The letter states that today’s Gross Domestic Product (GDP) is somewhat incapable of supporting human and planetary prosperity. It fails to inform decision-makers about how sustainable our economies really are since it is limited to only measuring financial transactions. A successor to GDP is urgently needed – one which offers a new set of metrics that integrates current knowledge of how ecology, sociology, psychology, ethics, and economics collectively contribute to establishing and measuring sustainable wellbeing. Thus, the signatories are promoting the idea of the “Common Good Product“ (CGP), a new innovative measure that can be used by policymakers and societies to overcome these limitations. Rather than endless growth on a limited planet, it aims at increasing the wellbeing and thriving of people and nature.
Christian Felber, co-founder of the global grassroots movement “Economy for the Common Good”, explains: “Economic growth, as it is currently measured by the Gross Domestic Product, is little more than an aggregation of market transactions measured in monetary terms, such as the production and sales of weapons, bread or gasoline, regardless of whether they contribute to – or harm – human wellbeing and ecological sustainability. In contrast to this, the Common Good Product shifts the focus of success measurement from the means (money and capital) to the goals (wellbeing or common good).”
Sharan Burrow, General Secretary of the International Trade Union Confederation (ITUC): “People and planet must be at the heart of just and resilient economies. Therefore, governments have a responsibility to manage their budgets beyond a narrow prescription of GDP.”
Kate Raworth, author of “Doughnut Economics”, comments: “In order to create economies that thrive, nations need to be guided by metrics that reflect the Common Good. I look forward to seeing the results of this innovative initiative – crowdsourcing a new approach to assessing the health of the future economy.”

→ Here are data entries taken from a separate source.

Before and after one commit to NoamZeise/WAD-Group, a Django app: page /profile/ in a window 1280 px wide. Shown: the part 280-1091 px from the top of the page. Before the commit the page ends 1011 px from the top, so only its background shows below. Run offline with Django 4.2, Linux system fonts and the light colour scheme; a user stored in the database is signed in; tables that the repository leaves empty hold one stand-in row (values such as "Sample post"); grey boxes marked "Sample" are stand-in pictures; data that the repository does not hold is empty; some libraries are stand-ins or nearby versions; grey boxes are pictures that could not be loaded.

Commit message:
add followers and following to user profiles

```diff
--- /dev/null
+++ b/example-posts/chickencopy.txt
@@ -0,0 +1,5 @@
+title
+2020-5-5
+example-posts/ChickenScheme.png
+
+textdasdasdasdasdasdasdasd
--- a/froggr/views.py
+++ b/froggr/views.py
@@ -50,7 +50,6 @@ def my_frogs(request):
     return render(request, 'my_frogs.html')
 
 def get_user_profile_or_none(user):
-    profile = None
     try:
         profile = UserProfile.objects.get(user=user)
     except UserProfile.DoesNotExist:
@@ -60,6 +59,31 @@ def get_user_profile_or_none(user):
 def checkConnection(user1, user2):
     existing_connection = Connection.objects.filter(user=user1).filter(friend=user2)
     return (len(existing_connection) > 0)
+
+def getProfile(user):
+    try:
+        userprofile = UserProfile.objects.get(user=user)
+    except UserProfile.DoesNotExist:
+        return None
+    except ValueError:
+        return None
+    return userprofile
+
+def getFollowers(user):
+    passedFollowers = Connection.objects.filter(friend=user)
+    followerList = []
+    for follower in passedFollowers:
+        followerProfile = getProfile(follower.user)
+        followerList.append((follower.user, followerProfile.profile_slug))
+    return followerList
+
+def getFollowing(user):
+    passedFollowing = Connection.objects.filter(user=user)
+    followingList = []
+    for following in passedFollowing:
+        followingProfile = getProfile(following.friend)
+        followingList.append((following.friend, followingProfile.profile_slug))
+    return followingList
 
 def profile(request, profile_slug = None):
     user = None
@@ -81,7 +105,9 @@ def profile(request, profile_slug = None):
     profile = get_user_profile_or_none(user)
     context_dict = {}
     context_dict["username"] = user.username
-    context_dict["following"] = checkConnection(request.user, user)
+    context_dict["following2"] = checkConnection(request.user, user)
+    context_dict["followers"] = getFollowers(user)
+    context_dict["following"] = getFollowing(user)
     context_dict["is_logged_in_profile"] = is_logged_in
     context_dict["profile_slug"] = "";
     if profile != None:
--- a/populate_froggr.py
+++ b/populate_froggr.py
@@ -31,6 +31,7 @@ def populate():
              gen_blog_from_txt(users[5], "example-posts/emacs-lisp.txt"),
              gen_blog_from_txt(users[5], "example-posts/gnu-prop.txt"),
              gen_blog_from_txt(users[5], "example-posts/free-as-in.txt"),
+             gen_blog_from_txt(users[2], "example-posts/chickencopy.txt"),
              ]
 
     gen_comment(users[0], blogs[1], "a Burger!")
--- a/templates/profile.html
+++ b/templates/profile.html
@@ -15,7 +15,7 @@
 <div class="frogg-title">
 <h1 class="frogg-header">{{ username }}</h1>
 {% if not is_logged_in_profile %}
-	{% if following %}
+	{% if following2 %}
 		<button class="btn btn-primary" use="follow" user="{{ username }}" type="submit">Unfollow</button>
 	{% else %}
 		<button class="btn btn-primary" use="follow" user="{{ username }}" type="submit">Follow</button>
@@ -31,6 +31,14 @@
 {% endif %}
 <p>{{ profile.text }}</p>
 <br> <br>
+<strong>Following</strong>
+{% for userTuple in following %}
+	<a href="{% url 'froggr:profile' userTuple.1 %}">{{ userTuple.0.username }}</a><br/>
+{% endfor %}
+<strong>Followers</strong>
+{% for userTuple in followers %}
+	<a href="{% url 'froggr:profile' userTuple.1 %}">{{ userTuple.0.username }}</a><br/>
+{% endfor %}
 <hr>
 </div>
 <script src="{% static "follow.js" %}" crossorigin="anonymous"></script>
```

Mike Bronner, president of organic movement pioneer Dr. Bronners: “As a company dedicated to using business to do good, we are committed to measuring our social and environmental performance according to an independent third party standard. Why should governments not do so as well?”
The initiators of the campaign point out that the campaign is meant to give an impulse to the leaders of the world, pushing them to enable the development and roll-out of alternative metrics. The parameters for defining the Common Good Product are not a universal blueprint but should be individually co-developed either by the national parliament or the sovereign citizens in representative assemblies or other innovative participatory processes that strengthen our democracies.
Christian Felber: “The CGP at this stage of development is neither a fully defined scientific model nor bound to its name. There are currently many concepts of this idea growing all over the world such as Gross National Happiness in Bhutan, OECD’s Better Life Index or today’s relaunched Happy Planet Index. It does not matter what you call it. What matters is the fundamental shift in mindset and involving the people. It’s about their lives and wellbeing. If we succeed in measuring the wealth of our economies in a truly sustainable manner, we have a powerful lever for transition. We cannot leave it up to consumers to save the world. We must urge leaders of the most powerful countries to change the parameters of our economies on a larger scale.”
Supporters of the idea of the Common Good Product can sign a petition at www.commongoodproduct.org which will be handed over at next year’s G20 summit.
About the campaign
The Common Good Product Now! campaign is an initiative by the Economy for the Common Good but its supporters come from a wide range of independent individuals, companies and organizations such as Martin Rich, Co-founder & Executive Director of Future-Fit Foundation, Lebohang Liepollo Pheko, Steering Member of South African Women in Dialogue, Dominik Eulberg, DJ and environmental activist but also FC St. Pauli Football Club. The campaign was made possible by the work of many volunteers, amongst the team of Karl Anders Contemporary Branding who have contributed campaign design and programming on a pro bono basis.